Chinese authorities have delayed the customs clearance of textbooks to be used at South Korean schools in China, pushing back the schools' classes for the new academic semester, sources with knowledge of the matter said Tuesday.
South Korean residents expressed concerns that the postponement of the customs clearance is due to a row between Seoul and Beijing over the planned deployment of a ground-based, anti-ballistic missile system in South Korea by the US military.
China has opposed the decision by South Korea and the United States since last July to deploy the Terminal High Altitude Area Defense system against North Korea's evolving missile capabilities, taking a series of anti-South Korean measures.
The sources said the Chinese authorities have added a new condition to the customs clearance procedures for textbooks, holding the books that will be used by around 6,000 students at the Chinese customs for 10 consecutive days.
South Korean schools in China are feared to suffer setbacks in their classes during the new academic semester, which begins early next month, as the textbooks are unlikely to be distributed to them in time.

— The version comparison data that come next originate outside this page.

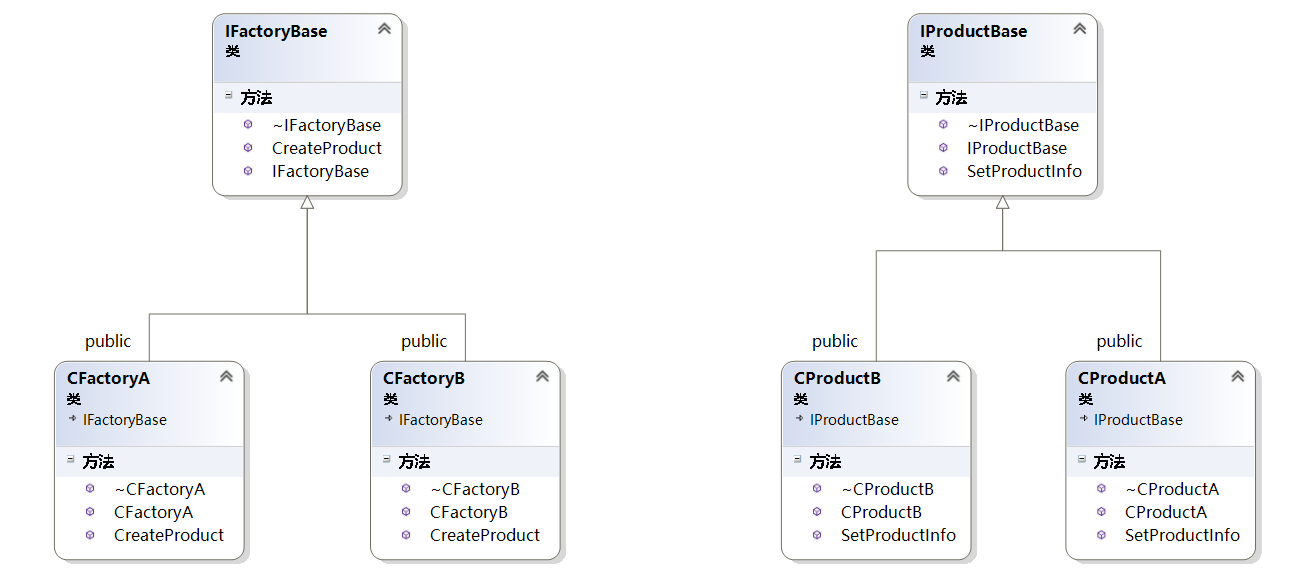
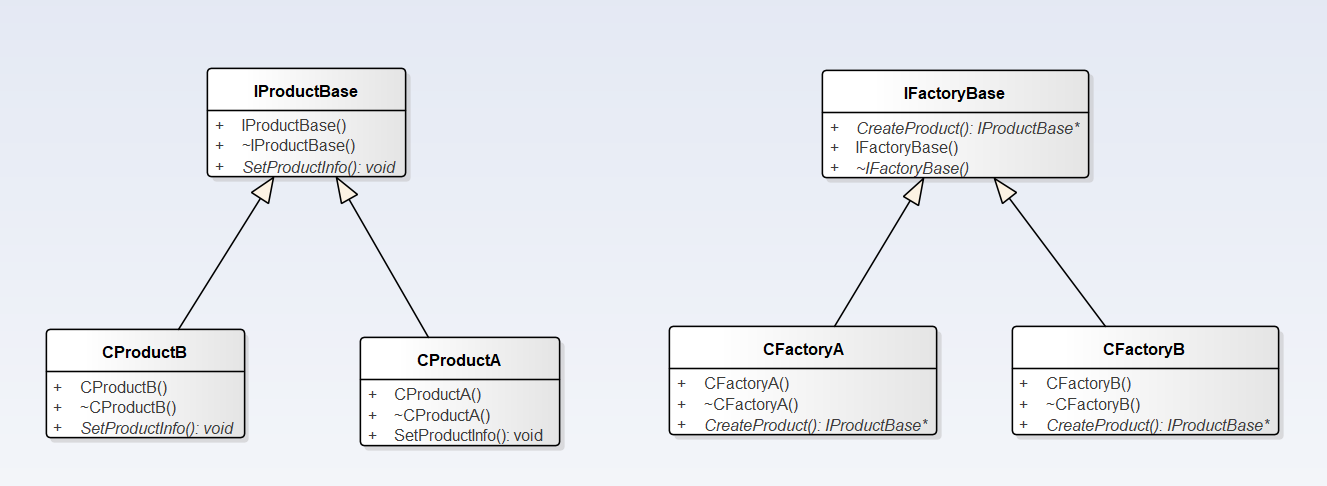
工厂方法模式[ReadMe]

diff --git a/README.md b/README.md
@@ -1,1 +1,68 @@
 # DesignPatterns
+
+![设计模式概括](D:\CodeForC++\DailyLearning\DesignPatterns\DesignPatterns\pic\设计模式概况.jpg)
+
+
+
+| 范围      | 创建型                                      | 结构型                              | 行为型                                      |
+| ------- | ---------------------------------------- | -------------------------------- | ---------------------------------------- |
+| 对象创建    | Factory Method（工厂方法）Abstract Factory（抽象工厂）Singleton（单例）Prototype（原型）Builder（建造者） |                                  |                                          |
+| 接口适配    |                                          | Adapter（适配器）Bridge（桥接）Façade（外观） |                                          |
+| 对象去耦    |                                          |                                  | Mediator（中介者）Observer（观察者）               |
+| 抽象集合    |                                          | Composite（组合）                    | Iterator（迭代器）                            |
+| 行为扩展    |                                          | Decorator（装饰）                    | Visitor（访问者）Chain of Responsibility（职责链） |
+| 算法封装    |                                          |                                  | Template Method（模板方法）Strategy（策略）Command |
+| 性能与对象访问 |                                          | Flyweight（享元）Proxy（代理）           |                                          |
+| 对象状态    |                                          |                                  | Memento（备忘录）State（状态）                    |
+| 其它      |                                          |                                  | Interpreter（解释器）                         |
+
+## 工厂方法模式(Factory Methord)
+
+**定义**
+
+工厂方法模式又称为工厂模式，也叫虚拟构造器（Virtual Constructor）模式或者多态工厂模式（Polymorphic Factory），在工厂方法模式中，父类负责定义创建对象的公共接口，而子类则负责生成具体的对象，这样做的目的是将类的实例化操作延迟到子类中完成，即由子类来决定究竟应该实例化（创建）哪一个类。
+
+工厂方式法模式（Factory Method），定义了一个用于创建对象的接口，让子类决定实例化哪一个类。工厂方法使一个类的实例化延迟到子类。
+
+**意图**
+
+定义一个用户创建对象的接口，让子类决定实例化哪一个类，工厂方法模式使一个类的实例化延迟到其子类。
+
+**参与者**
+
+抽象产品角色（IProduct）：定义产品的接口
+具体产品角色（ConcreteProduct） ：实现接口Product的具体产品类
+抽象工厂角色（Factory） ：声明工厂方法（CreateProduct），返回产品的接口
+真实的工厂（ConcreteFactory）：实现CreateProduct工厂方法，由客户调用，返回一个产品的实例
+
+**类图**
+
+![FactoryMethodPattern](D:\CodeForC++\DailyLearning\DesignPatterns\DesignPatterns\pic\FactoryMethodPattern.PNG)
+
+**工厂方法模式的优点**
+在工厂方法模式中，工厂方法用来创建客户所需要的产品，同时还向客户隐藏了哪种具体产品类将被实例化这一细节，用户只需要关心所需产品对应的工厂，无须关心创建细节，甚至无须知道具体产品类的类名。
+
+基于工厂角色和产品角色的多态性设计是工厂方法模式的关键。它能够使工厂可以自主确定创建何种产品对象，而如何创建这个对象的细节则完全封装在具体工厂内部。工厂方法模式之所以又被称为多态工厂模式，是因为所有的具体工厂类都具有同一抽象父类。
+
+使用工厂方法模式的另一个优点是在系统中加入新产品时，无须修改抽象工厂和抽象产品提供的接口，无须修改客户端，也无须修改其他的具体工厂和具体产品，而只要添加一个具体工厂和具体产品就可以了。这样，系统的可扩展性也就变得非常好，完全符合“开闭原则”。
+
+**工厂方法模式的缺点**
+在添加新产品时，需要编写新的具体产品类，而且还要提供与之对应的具体工厂类，系统中类的个数将成对增加，在一定程度上增加了系统的复杂度，有更多的类需要编译和运行，会给系统带来一些额外的开销。
+
+由于考虑到系统的可扩展性，需要引入抽象层，在客户端代码中均使用抽象层进行定义，增加了系统的抽象性和理解难度，且在实现时可能需要用到DOM、反射等技术，增加了系统的实现难度。
+
+**模式适用环境**
+在以下情况下可以使用工厂方法模式：
+
+一个类不知道它所需要的对象的类：在工厂方法模式中，客户端不需要知道具体产品类的类名，只需要知道所对应的工厂即可，具体的产品对象由具体工厂类创建；客户端需要知道创建具体产品的工厂类。
+
+一个类通过其子类来指定创建哪个对象：在工厂方法模式中，对于抽象工厂类只需要提供一个创建产品的接口，而由其子类来确定具体要创建的对象，利用面向对象的多态性和里氏代换原则，在程序运行时，子类对象将覆盖父类对象，从而使得系统更容易扩展。
+
+将创建对象的任务委托给多个工厂子类中的某一个，客户端在使用时可以无须关心是哪一个工厂子类创建产品子类，需要时再动态指定，可将具体工厂类的类名存储在配置文件或数据库中。
+
+**小结**
+工厂方法模式又称为工厂模式，它属于类创建型模式。在工厂方法模式中，工厂父类负责定义创建产品对象的公共接口，而工厂子类则负责生成具体的产品对象，这样做的目的是将产品类的实例化操作延迟到工厂子类中完成，即通过工厂子类来确定究竟应该实例化哪一个具体产品类。
+工厂方法模式包含四个角色：抽象产品是定义产品的接口，是工厂方法模式所创建对象的超类型，即产品对象的共同父类或接口；具体产品实现了抽象产品接口，某种类型的具体产品由专门的具体工厂创建，它们之间往往一一对应；抽象工厂中声明了工厂方法，用于返回一个产品，它是工厂方法模式的核心，任何在模式中创建对象的工厂类都必须实现该接口；具体工厂是抽象工厂类的子类，实现了抽象工厂中定义的工厂方法，并可由客户调用，返回一个具体产品类的实例。 
+工厂方法模式是简单工厂模式的进一步抽象和推广。由于使用了面向对象的多态性，工厂方法模式保持了简单工厂模式的优点，而且克服了它的缺点。在工厂方法模式中，核心的工厂类不再负责所有产品的创建，而是将具体创建工作交给子类去做。这个核心类仅仅负责给出具体工厂必须实现的接口，而不负责产品类被实例化这种细节，这使得工厂方法模式可以允许系统在不修改工厂角色的情况下引进新产品。 
+工厂方法模式的主要优点是增加新的产品类时无须修改现有系统，并封装了产品对象的创建细节，系统具有良好的灵活性和可扩展性；其缺点在于增加新产品的同时需要增加新的工厂，导致系统类的个数成对增加，在一定程度上增加了系统的复杂性。 
+工厂方法模式适用情况包括：一个类不知道它所需要的对象的类；一个类通过其子类来指定创建哪个对象；将创建对象的任务委托给多个工厂子类中的某一个，客户端在使用时可以无须关心是哪一个工厂子类创建产品子类，需要时再动态指定。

The textbooks from South Korea, which arrived at the Chinese customs on Feb. 11, were to be picked up by South Korean diplomatic missions in China after customs clearance and be distributed to the schools.
Before the incident, the Chinese customs had cleared all South Korean textbooks immediately following their arrival in the country. Distribution of the books could be completed in about 10 days.
But this time the customs demanded that each South Korean mission wishing to receive the textbooks submit an official document certifying they will only be used for educational purposes.
A source said on condition of anonymity, "As having to submit an official document was not in the existing textbook customs clearance procedures, it is interpreted as a kind of retaliation against the planned THAAD deployment."
The Chinese authorities also required an official seal from each mission's chief stamped on the document, preventing the textbooks from being delivered this month.
About 6,000 students attend South Korean elementary, junior and high schools across China, including 1,000 in Beijing, 800 in both the northeast Chinese cities of Tianjin and Qingdao, 660 in the northeast Chinese city of Yantai and 490 in Wuxi, a city in China's Jiangsu Province.
The Seoul-based National Institute for International Education, a body under the South Korean Education Ministry that supplies books to South Korean nationals in China and other foreign countries, said the distribution of textbooks was originally scheduled to be done by Friday but the delay in the customs clearance will push back the spring classes. (Yonhap)